_INPUT MATERIAL_.
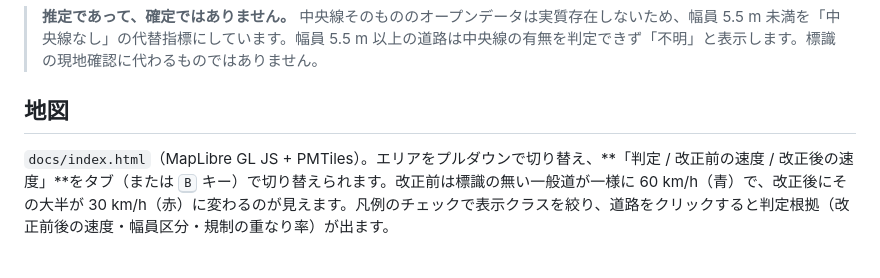
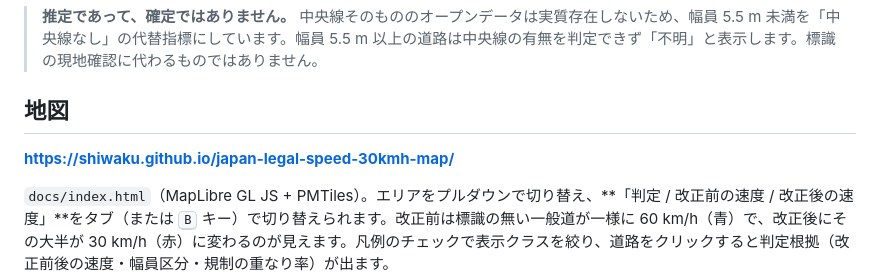
Before and after one commit to shiwaku/japan-legal-speed-30kmh-map, a Markdown page: README.md, the part around the change. Rendered like a GitHub page; blank space fills up the shorter version.

Commit message:
README に GitHub Pages の URL を入れる
Co-Authored-By: Claude Fable 5.1 <noreply@anthropic.com>
Claude-Session: https://claude.ai/code/session_018oXR9HkawdM6Zk7fEUkguX

```diff
--- a/README.md
+++ b/README.md
@@ -8,7 +8,8 @@
 
 ## 地図
 
-<!-- Pages を有効にしたら URL を入れる -->
+**https://shiwaku.github.io/japan-legal-speed-30kmh-map/**
+
 `docs/index.html`（MapLibre GL JS + PMTiles）。エリアをプルダウンで切り替え、**「判定 / 改正前の速度 / 改正後の速度」**をタブ（または <kbd>B</kbd> キー）で切り替えられます。改正前は標識の無い一般道が一様に 60 km/h（青）で、改正後にその大半が 30 km/h（赤）に変わるのが見えます。凡例のチェックで表示クラスを絞り、道路をクリックすると判定根拠（改正前後の速度・幅員区分・規制の重なり率）が出ます。
 
 ![川越市の判定図](out/kawagoe/final.png)
```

_WHAT TO WORK ON_. Without including any pictures, print each record exactly.

_OUTPUT FOR THIS TASK_.
Before and after one commit to shiwaku/japan-legal-speed-30kmh-map, a Markdown page: README.md, the part around the change. Rendered like a GitHub page; blank space fills up the shorter version.

Commit message:
README に GitHub Pages の URL を入れる
Co-Authored-By: Claude Fable 5.1 <noreply@anthropic.com>
Claude-Session: https://claude.ai/code/session_018oXR9HkawdM6Zk7fEUkguX

```diff
--- a/README.md
+++ b/README.md
@@ -8,7 +8,8 @@
 
 ## 地図
 
-<!-- Pages を有効にしたら URL を入れる -->
+**https://shiwaku.github.io/japan-legal-speed-30kmh-map/**
+
 `docs/index.html`（MapLibre GL JS + PMTiles）。エリアをプルダウンで切り替え、**「判定 / 改正前の速度 / 改正後の速度」**をタブ（または <kbd>B</kbd> キー）で切り替えられます。改正前は標識の無い一般道が一様に 60 km/h（青）で、改正後にその大半が 30 km/h（赤）に変わるのが見えます。凡例のチェックで表示クラスを絞り、道路をクリックすると判定根拠（改正前後の速度・幅員区分・規制の重なり率）が出ます。
 
 ![川越市の判定図](out/kawagoe/final.png)
```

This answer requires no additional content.